[EXERCISE BRIEF] Go through the records below and report each line with "BoxShadow" in it.

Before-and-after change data
=====
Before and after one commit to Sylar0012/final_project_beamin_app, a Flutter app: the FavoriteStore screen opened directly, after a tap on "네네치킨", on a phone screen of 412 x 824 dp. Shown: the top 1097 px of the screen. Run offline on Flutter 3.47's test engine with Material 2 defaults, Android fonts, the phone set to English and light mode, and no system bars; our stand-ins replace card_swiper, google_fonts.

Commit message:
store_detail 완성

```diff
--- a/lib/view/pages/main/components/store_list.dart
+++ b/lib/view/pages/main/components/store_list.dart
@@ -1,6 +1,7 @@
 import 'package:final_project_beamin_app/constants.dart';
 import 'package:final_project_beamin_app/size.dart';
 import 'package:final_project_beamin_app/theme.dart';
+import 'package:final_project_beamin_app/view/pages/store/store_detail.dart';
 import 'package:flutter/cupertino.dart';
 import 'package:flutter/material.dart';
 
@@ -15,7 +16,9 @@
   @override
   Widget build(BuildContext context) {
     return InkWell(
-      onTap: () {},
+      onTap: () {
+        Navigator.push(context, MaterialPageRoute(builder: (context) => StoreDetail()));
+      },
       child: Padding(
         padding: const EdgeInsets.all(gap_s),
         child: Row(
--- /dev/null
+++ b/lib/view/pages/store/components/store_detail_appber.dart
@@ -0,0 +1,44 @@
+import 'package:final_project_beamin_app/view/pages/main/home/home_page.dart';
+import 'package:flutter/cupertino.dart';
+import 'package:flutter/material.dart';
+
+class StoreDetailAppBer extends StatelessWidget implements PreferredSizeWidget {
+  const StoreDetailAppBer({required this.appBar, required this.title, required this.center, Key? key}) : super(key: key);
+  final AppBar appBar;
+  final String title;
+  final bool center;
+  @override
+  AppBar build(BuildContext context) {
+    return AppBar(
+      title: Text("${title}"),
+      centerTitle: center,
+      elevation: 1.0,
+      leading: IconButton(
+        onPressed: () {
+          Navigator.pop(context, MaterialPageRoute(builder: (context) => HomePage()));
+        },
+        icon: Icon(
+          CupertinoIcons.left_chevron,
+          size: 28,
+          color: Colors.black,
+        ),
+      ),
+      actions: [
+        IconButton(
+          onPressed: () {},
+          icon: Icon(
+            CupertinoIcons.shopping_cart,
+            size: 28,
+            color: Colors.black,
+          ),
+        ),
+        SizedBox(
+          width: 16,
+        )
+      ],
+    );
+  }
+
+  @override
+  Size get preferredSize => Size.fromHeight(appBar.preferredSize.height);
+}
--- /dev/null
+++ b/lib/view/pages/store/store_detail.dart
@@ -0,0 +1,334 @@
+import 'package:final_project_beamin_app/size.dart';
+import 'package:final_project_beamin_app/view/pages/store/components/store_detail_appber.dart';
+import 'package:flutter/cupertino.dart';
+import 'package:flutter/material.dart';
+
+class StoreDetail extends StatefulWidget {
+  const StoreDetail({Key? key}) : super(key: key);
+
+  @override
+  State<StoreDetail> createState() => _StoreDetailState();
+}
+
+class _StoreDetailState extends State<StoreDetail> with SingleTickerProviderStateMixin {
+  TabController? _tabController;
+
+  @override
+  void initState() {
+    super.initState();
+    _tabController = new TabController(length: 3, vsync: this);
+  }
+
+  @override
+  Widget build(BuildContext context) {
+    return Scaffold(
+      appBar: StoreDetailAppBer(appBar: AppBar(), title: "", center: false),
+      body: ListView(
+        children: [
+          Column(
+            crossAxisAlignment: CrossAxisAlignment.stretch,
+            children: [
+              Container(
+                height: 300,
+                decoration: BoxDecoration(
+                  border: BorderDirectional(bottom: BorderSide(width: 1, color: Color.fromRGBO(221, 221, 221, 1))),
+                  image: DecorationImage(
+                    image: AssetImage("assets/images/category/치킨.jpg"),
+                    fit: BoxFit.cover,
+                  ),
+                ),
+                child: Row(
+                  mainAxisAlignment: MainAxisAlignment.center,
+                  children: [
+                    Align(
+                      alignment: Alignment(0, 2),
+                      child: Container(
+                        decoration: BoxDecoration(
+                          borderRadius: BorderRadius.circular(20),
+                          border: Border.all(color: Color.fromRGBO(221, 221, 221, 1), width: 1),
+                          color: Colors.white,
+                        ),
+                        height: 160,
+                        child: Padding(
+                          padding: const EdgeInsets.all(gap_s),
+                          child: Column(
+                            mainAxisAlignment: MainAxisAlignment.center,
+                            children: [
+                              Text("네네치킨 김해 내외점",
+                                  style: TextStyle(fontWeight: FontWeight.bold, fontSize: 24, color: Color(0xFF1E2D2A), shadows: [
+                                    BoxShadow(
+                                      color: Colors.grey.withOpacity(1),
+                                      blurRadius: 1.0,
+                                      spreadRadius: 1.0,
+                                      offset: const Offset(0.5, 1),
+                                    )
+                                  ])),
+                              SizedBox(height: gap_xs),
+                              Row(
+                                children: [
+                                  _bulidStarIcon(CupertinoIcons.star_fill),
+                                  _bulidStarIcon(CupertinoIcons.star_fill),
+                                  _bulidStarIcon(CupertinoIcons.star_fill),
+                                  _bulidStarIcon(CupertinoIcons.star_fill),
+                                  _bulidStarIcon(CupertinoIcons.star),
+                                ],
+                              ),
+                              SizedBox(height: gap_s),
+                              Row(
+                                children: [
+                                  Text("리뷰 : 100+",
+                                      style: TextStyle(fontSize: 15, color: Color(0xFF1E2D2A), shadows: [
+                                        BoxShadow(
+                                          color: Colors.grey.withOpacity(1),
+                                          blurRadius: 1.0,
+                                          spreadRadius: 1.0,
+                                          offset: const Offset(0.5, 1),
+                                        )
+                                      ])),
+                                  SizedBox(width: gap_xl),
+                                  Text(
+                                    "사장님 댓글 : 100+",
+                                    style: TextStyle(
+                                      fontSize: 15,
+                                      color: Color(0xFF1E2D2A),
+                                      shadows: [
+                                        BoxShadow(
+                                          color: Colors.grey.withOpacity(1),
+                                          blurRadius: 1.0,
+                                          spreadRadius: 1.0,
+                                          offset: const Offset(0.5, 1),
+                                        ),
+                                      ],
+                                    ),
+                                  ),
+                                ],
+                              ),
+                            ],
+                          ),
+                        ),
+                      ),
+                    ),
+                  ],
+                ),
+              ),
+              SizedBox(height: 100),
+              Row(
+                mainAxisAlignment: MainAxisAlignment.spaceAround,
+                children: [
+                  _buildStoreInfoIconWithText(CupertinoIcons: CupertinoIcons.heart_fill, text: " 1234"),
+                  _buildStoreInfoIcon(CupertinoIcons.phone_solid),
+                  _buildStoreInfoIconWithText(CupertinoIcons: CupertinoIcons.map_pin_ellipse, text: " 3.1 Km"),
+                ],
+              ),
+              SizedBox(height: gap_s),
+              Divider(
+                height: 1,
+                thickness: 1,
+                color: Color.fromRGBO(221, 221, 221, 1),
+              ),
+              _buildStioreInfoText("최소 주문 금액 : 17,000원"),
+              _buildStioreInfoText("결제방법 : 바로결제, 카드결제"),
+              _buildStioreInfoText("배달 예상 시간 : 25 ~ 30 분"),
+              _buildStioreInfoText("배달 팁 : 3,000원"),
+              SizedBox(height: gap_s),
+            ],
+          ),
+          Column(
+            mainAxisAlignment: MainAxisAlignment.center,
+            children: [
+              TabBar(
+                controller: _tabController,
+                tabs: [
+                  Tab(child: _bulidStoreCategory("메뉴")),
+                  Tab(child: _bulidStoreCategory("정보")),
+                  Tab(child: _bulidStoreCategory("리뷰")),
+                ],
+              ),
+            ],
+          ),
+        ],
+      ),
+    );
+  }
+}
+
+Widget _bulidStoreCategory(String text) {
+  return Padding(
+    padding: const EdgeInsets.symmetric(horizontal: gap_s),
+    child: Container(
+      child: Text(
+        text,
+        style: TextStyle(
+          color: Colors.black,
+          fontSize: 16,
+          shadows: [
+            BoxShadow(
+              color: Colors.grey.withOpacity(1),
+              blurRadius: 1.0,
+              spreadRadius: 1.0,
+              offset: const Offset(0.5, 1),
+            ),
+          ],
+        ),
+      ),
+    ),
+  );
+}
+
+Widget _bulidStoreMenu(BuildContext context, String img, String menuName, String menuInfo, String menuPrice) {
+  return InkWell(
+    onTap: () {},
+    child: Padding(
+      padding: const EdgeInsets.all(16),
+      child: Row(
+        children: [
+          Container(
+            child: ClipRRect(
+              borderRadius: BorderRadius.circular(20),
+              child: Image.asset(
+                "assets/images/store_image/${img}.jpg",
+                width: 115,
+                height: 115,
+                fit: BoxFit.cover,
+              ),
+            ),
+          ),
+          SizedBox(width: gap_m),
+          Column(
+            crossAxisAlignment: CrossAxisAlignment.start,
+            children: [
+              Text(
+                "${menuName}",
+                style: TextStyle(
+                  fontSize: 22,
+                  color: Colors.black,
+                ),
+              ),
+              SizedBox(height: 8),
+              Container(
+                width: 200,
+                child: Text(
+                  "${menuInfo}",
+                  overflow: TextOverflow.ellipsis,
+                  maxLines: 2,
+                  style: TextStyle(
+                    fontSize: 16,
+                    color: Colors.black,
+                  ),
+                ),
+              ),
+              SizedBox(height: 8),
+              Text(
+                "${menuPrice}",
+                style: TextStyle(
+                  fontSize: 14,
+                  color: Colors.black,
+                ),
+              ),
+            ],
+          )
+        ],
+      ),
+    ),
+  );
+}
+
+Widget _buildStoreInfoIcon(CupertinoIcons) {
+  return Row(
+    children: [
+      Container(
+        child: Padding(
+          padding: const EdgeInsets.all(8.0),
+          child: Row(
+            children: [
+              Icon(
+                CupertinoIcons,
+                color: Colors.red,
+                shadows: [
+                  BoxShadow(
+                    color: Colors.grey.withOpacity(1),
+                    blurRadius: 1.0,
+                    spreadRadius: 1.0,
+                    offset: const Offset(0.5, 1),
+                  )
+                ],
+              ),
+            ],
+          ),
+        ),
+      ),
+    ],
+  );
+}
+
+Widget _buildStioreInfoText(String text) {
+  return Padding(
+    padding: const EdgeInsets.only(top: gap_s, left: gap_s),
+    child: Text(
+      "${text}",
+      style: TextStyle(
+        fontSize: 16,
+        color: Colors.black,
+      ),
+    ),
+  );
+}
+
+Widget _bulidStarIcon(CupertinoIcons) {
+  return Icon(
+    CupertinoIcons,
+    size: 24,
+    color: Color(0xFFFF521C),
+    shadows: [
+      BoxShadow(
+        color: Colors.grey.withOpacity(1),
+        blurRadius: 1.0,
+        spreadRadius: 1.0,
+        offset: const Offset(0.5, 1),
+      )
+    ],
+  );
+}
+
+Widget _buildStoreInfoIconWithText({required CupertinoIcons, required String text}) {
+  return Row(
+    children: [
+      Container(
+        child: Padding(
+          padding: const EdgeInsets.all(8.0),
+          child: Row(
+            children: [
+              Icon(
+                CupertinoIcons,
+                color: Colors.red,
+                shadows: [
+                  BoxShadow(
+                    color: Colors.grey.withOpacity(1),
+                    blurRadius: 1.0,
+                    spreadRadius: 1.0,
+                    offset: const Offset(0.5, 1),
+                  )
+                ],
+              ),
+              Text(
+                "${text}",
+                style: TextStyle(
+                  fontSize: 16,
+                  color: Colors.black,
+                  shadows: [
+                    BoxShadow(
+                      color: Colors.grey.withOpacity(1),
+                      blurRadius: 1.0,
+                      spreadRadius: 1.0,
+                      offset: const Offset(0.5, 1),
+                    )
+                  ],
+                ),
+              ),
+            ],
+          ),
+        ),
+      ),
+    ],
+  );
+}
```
=====
[EXERCISE ANSWER]
+                                    BoxShadow(
+                                        BoxShadow(
+                                        BoxShadow(
+            BoxShadow(
+                  BoxShadow(
+      BoxShadow(
+                  BoxShadow(
+                    BoxShadow(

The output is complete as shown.